Aside from the legal punishments, those who are convicted of aggravated assault often find it difficult to gain employment after being released from prison. This is because most employers are wary of hiring someone who is known to have a violent past, as it could put their customers and other employees at risk. An aggravated assault conviction can put a strain on the offender's personal relationships as well.
A convicted felon will no longer be eligible to vote in local, state and national elections. They will also not be able to serve on a jury or purchase a firearm. Repeat offenders could be sentenced to life in prison under the three-strikes rule.
Defending Against an Aggravated Assault Charge
If you have been charged with aggravated assault, there are a few possible routes for your defense. First of all, you will not be held responsible for the victim's injuries if the victim consented to the attack. While this may seem like an unusual scenario, it can come into play in areas like boxing gyms where members fight one another for practice or if the victim and attacker were engaging in rough horseplay that unintentionally went a bit too far.
Your second option for defense relates to the prevention of another crime. For example, if you attacked someone who was in the process of committing another crime in an event to stop that crime, you likely would not be charged with aggravated assault, as your actions were intended to protect yourself or others.
Finally, aggravated assault charges can be avoided if you were protecting your personal residence or property.

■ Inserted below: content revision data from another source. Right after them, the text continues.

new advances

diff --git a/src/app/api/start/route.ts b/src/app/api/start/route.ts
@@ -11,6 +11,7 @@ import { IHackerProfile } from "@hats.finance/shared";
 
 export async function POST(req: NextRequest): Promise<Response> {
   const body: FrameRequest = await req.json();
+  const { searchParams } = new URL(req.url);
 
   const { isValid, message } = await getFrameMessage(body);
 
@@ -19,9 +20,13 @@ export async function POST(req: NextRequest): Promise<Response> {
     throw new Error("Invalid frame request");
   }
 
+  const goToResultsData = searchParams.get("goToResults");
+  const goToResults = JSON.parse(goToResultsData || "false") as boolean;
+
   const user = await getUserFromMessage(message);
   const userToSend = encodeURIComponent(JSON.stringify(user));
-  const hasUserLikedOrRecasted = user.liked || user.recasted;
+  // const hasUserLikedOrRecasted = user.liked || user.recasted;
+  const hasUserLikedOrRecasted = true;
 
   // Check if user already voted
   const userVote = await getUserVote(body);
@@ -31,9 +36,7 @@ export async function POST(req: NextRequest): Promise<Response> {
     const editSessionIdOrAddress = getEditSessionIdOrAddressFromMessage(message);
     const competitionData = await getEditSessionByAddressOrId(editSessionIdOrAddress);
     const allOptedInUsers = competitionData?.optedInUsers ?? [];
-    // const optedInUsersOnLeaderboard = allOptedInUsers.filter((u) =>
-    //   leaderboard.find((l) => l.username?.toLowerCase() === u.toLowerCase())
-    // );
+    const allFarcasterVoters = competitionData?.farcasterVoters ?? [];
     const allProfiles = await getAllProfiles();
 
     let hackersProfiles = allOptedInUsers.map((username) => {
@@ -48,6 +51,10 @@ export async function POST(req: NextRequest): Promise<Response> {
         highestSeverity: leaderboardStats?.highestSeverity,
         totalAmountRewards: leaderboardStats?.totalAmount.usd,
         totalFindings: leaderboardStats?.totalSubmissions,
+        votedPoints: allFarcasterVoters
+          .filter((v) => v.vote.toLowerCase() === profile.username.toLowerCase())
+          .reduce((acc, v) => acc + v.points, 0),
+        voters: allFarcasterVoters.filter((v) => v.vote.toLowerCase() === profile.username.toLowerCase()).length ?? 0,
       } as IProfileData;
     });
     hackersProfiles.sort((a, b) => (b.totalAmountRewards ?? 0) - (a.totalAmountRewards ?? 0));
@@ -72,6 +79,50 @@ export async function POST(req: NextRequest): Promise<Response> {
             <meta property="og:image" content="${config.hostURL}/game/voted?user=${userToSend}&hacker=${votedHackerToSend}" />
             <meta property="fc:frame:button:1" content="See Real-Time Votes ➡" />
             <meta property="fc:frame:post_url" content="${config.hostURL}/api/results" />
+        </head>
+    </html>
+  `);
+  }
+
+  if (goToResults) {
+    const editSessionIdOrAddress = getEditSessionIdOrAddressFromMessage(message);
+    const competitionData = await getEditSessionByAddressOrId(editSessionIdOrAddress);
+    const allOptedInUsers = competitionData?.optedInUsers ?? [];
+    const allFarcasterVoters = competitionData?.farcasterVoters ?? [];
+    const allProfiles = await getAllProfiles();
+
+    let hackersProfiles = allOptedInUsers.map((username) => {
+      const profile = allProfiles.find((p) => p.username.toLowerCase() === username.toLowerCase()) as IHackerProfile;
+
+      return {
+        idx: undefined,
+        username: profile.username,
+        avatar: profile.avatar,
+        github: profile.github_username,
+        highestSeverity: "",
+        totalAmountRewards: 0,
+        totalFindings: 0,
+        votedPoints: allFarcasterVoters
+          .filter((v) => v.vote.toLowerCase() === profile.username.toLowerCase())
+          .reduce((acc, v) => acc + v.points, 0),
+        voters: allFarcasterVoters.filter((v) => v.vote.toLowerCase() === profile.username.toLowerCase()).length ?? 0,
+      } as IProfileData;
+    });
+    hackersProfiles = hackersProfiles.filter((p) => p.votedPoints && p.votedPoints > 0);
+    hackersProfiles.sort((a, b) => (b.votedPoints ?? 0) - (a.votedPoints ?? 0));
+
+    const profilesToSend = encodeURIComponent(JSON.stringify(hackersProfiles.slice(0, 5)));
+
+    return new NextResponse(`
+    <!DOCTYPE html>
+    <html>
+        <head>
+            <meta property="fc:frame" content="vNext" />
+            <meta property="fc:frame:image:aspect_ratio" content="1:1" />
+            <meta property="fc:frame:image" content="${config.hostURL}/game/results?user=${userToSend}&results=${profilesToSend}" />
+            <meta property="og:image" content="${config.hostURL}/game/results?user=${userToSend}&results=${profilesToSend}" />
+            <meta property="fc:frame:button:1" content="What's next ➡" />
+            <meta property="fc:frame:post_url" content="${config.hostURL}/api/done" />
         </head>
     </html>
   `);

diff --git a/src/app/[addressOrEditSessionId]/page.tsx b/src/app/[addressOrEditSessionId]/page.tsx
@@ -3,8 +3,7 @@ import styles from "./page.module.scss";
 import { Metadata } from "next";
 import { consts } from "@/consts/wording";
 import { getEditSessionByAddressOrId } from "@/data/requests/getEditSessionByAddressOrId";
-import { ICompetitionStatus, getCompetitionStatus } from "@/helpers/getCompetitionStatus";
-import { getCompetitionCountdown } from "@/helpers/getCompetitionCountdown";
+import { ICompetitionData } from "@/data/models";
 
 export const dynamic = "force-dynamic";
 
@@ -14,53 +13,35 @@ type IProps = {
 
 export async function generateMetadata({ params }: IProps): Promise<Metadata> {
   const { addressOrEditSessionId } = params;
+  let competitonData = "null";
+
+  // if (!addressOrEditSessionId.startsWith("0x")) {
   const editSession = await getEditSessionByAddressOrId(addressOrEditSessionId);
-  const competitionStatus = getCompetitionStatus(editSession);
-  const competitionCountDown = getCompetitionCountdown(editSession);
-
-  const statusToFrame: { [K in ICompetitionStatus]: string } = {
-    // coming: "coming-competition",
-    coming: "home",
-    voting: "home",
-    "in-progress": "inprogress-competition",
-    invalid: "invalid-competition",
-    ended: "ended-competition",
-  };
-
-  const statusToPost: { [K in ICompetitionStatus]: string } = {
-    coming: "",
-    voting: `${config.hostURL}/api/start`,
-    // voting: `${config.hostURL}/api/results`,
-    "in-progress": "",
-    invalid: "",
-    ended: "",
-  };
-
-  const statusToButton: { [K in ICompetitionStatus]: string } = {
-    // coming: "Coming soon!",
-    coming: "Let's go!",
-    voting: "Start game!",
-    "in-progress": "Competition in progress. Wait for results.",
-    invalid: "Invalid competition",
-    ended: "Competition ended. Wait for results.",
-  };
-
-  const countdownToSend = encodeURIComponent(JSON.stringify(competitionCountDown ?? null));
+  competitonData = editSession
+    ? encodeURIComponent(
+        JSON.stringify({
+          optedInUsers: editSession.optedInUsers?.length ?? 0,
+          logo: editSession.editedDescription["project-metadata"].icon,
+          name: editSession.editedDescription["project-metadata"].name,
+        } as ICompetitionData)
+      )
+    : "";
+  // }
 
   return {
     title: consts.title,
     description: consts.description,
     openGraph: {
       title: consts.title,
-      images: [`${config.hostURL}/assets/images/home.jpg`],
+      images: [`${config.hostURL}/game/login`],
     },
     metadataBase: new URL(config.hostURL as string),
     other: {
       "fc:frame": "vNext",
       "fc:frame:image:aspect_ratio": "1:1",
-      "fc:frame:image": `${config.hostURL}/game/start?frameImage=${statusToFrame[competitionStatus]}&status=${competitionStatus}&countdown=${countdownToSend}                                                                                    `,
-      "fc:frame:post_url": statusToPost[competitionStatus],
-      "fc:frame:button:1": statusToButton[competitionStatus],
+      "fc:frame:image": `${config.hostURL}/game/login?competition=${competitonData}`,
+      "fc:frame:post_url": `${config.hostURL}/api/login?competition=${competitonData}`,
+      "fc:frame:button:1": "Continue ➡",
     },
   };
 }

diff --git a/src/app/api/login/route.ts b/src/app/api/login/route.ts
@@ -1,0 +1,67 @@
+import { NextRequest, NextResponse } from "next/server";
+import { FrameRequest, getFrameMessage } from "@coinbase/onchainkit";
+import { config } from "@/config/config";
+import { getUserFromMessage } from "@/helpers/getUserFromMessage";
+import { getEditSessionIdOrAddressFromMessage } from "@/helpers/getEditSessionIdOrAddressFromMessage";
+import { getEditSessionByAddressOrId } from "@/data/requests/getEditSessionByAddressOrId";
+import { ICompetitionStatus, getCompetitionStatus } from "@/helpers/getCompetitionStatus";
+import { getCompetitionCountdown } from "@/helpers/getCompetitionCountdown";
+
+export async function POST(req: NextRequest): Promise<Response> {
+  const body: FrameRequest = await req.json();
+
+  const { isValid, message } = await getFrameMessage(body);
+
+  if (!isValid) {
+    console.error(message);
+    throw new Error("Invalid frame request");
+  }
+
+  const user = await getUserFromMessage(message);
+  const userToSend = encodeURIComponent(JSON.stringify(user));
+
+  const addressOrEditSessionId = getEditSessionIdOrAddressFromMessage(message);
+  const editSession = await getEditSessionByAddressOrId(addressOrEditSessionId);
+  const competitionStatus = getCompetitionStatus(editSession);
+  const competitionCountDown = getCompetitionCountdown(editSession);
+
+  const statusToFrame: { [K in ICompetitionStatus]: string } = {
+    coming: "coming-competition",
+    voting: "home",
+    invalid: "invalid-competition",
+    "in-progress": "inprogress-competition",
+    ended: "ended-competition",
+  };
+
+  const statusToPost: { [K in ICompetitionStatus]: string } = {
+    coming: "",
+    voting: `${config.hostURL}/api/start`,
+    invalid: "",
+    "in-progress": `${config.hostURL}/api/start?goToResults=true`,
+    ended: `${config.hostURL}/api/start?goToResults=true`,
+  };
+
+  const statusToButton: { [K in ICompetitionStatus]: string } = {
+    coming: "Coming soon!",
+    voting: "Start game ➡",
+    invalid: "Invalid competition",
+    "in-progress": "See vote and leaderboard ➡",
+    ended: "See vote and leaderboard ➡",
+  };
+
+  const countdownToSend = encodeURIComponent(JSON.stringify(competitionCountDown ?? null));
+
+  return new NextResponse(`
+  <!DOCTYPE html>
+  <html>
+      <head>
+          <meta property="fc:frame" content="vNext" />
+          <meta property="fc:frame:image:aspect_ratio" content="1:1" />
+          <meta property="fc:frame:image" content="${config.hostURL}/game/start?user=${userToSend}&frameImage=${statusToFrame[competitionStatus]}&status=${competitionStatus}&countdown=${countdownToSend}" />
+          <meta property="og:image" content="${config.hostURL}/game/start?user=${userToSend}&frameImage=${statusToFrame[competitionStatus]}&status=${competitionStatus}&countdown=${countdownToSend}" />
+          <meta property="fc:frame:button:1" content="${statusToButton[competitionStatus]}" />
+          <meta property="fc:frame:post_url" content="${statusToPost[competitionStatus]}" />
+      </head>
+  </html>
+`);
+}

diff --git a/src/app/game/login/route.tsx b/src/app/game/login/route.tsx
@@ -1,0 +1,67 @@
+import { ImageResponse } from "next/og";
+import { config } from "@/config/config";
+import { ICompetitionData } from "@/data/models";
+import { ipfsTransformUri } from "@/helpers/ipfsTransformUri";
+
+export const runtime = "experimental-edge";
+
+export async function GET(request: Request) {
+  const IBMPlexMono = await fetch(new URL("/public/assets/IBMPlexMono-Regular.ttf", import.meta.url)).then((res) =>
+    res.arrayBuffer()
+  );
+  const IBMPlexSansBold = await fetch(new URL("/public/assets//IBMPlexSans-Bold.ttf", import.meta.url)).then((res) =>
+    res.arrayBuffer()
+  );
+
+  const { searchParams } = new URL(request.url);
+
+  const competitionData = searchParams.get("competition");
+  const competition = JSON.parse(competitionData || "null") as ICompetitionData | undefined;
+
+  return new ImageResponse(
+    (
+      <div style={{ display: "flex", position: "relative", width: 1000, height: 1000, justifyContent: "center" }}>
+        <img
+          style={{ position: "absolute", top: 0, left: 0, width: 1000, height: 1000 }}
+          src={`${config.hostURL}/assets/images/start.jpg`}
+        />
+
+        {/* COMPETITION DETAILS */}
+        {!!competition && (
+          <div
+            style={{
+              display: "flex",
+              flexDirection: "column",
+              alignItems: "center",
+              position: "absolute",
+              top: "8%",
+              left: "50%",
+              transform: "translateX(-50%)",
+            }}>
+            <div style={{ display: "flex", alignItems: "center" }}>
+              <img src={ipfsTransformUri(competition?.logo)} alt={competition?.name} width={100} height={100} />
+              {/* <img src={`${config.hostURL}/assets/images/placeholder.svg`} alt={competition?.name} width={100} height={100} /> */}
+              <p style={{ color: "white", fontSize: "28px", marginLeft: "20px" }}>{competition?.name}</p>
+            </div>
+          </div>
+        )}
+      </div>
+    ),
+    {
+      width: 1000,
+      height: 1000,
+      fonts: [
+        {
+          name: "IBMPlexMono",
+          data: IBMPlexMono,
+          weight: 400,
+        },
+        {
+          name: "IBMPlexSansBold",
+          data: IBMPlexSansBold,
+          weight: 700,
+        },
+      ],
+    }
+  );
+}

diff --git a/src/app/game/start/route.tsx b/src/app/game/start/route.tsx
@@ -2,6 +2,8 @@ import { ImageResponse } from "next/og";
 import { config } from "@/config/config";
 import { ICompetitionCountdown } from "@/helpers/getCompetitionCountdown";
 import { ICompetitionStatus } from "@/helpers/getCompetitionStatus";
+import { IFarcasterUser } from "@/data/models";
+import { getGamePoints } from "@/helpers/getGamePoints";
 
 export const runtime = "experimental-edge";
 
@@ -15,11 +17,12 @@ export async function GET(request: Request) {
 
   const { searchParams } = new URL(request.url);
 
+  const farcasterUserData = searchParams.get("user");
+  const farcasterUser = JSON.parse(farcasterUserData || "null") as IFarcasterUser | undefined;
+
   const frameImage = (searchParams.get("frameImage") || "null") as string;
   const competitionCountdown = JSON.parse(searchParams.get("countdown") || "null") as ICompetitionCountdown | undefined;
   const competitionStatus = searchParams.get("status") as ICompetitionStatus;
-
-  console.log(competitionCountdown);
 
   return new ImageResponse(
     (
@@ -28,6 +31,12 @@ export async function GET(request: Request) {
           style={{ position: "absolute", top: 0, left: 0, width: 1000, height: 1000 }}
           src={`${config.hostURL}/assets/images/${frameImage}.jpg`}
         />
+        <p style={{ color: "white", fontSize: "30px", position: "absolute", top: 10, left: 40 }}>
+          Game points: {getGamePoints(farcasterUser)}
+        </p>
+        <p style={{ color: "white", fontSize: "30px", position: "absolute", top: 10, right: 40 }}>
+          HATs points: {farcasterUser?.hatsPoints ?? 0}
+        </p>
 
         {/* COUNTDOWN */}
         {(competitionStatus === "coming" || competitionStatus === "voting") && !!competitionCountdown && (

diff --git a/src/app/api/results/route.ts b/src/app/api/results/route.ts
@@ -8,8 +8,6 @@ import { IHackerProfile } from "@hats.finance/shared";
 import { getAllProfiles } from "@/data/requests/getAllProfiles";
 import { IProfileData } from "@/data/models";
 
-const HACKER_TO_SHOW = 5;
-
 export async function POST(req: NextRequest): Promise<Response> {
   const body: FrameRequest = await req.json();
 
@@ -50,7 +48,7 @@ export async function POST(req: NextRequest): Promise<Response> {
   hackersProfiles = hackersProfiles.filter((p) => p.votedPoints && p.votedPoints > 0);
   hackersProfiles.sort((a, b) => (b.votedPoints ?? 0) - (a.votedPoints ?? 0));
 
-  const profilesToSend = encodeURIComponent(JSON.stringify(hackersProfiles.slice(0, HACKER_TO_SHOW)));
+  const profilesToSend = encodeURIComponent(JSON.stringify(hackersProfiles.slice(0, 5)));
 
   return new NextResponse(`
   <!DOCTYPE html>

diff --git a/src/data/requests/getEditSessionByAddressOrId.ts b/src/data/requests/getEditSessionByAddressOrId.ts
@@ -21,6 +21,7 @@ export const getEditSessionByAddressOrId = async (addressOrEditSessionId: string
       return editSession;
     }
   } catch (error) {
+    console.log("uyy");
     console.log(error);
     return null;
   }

However, the results in these types of cases can be quite subjective, so you'll need to discuss the specifics of your case with your attorney. Your results will likely depend on the extent of your retaliation against your attacker, compared with the severity of the initial attack.
Getting Professional Legal Assistance
Aggravated assault is a serious offense, so you don't want to leave your fate in the hands of a public defender or try to represent yourself in this matter. It is well worth the extra expense to hire a professional attorney who has experience in this area to give yourself the best possible chance of generating a favorable result.
Here at Sex Crimes Attorney, we have a lot of experience in handling all types of assault cases, including basic assault, sexual assault and aggravated assault. If you have had aggravated assault charges brought against you, we will do everything in our power to help you avoid jail time and minimize the impact of the charge on the rest of your life.
When you work with us, we'll start by examining all of the specific details of your case. This will enable our attorneys to formulate a plan for your defense based on the particulars of your case. We recognize that no two assault cases are exactly alike, and we promise that we will always take an individualized approach to each new case, giving your case the personalized attention it deserves.
We'll start off with a free, no-obligation consultation so that you can get to know your attorney right from the start. Once your attorney has reviewed your case and gone over your defense options with you, it will be up to you to decide if working with us is right for your needs and preferences. This is quite a personal decision, and we will never pressure you in any way. Feel free to take as much time as you need to come to your final decision.
We welcome you to get in touch with us to learn more about our legal services in this area. Our associates are always happy to answer any questions you have about aggravated assault, our process and your next steps. We want to ensure you have everything you need to make an informed decision about working with us. We want you to have confidence that you made the right choice.
Reach out to Sex Crimes Attorney at 888-666-8480 today to learn more about us and schedule your free consultation with one of our aggravated assault attorneys.